The Library of Virginia >> Exhibitions >> Working Out Her Destiny
  Working Out Her Destiny
Notable Virginia Women -  Adèle Goodman Clark (1882–1983)


Shaping Public Opinion

Women's Organizations



Service to Country

Votes for Women


Where are the Women:
Examples from the LVA Collections



Related Resources

image of Adèle Goodman Clark



Return to Notable Virginia Women

A founding member of the Virginia suffrage movement, as well as an accomplished artist, Adèle Goodman Clark studied at the Art Club of Richmond and in 1906 received a scholarship to the New York School of Fine and Applied Arts, where she studied with William Merritt Chase and Robert Henri. Returning to Virginia, Clark taught at the Art Club of Richmond, and she and fellow artist Nora Houston established the Atelier, a training ground for a generation of Virginia artists, including Theresa Pollak.
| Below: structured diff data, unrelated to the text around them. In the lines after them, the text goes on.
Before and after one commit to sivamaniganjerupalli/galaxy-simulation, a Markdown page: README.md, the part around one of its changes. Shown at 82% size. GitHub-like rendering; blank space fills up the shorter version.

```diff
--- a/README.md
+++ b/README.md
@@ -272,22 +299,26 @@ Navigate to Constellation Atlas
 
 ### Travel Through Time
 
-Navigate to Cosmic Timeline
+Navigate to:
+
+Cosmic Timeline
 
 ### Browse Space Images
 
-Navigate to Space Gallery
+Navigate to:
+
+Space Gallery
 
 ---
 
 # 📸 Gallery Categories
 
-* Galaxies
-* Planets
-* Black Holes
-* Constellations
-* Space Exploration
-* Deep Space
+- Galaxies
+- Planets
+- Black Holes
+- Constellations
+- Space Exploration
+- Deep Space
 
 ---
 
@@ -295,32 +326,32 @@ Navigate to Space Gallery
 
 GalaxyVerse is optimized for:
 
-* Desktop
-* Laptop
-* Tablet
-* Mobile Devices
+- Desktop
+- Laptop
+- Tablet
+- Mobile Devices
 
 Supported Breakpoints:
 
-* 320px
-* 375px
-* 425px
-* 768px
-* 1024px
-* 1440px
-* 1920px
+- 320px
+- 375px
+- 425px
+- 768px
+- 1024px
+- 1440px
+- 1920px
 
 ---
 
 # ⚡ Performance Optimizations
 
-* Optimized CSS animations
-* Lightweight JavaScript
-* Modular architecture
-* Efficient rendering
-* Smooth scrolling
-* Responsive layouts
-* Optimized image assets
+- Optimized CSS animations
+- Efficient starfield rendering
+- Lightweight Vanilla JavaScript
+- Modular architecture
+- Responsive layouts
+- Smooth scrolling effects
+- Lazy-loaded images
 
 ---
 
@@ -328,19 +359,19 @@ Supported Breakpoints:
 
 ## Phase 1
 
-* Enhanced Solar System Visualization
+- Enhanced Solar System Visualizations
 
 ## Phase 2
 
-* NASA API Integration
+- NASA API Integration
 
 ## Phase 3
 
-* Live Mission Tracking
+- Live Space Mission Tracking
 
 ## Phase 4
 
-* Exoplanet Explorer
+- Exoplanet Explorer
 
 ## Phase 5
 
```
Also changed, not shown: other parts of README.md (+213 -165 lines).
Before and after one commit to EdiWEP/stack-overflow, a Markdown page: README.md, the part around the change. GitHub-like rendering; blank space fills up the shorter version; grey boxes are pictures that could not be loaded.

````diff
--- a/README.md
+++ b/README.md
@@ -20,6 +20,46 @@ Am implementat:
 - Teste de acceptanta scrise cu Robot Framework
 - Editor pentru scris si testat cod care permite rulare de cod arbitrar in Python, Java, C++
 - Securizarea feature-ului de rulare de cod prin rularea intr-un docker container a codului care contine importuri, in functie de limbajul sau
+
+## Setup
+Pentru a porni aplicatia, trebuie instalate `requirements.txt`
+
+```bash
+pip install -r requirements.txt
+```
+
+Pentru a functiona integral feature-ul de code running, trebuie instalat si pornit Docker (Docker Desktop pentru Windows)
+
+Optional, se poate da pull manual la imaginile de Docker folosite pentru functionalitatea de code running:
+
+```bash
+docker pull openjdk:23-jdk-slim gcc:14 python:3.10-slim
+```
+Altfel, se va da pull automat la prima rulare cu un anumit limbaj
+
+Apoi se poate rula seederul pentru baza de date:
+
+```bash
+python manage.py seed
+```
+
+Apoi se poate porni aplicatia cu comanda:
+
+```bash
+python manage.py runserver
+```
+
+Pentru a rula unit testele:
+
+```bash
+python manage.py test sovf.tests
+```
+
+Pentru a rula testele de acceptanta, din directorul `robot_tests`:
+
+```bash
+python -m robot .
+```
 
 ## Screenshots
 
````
In 1909, Clark and eighteen other civic-minded women founded the Equal Suffrage League, which became one of the most vital suffrage organizations in the South. Clark was elected secretary. She later helped direct legislative initiatives, designed and drew postcards, organized suffrage rallies, and went on speaking tours that helped establish chapters throughout the state. Clark would set up her easel and start painting to lure the curious to suffrage speeches. Defeat of woman suffrage resolutions in the Virginia legislature in 1914 and 1916 convinced Virginia suffragists to work primarily for the passage of a federal amendment. Despite their efforts, Virginia was one of the nine southern states that refused to grant the vote to women. Virginia did not ratify the Nineteenth Amendment until 1952. Clark was selected as the first chair of the newly organized League of Women Voters in 1920 and became president in 1921—a position she held for eighteen years. Her work involving social issues and governmental efficiency expanded in 1924 when she was elected to the board of the National League of Women Voters.

In 1922 Governor E. Lee Trinkle appointed Clark to the Commission on the Simplification of State and Local Government. Four years later, Governor Harry F. Byrd Jr. appointed her to the Liberal Arts College for Women Commission, a nine-member group studying the feasibility of establishing a new liberal arts college for women in Virginia. During the 1930s, Clark worked as a field supervisor for the National Reemployment Service. She later became the Virginia Arts Project Director of the Work Projects Administration, laboring to provide employment opportunities for artists in the state. In her later years, Clark remained active in the Richmond community as a member of the Richmond Diocesan Council of Catholic Women and the Virginia Art Commission. Adèle Clark died at the age of 100 in 1983.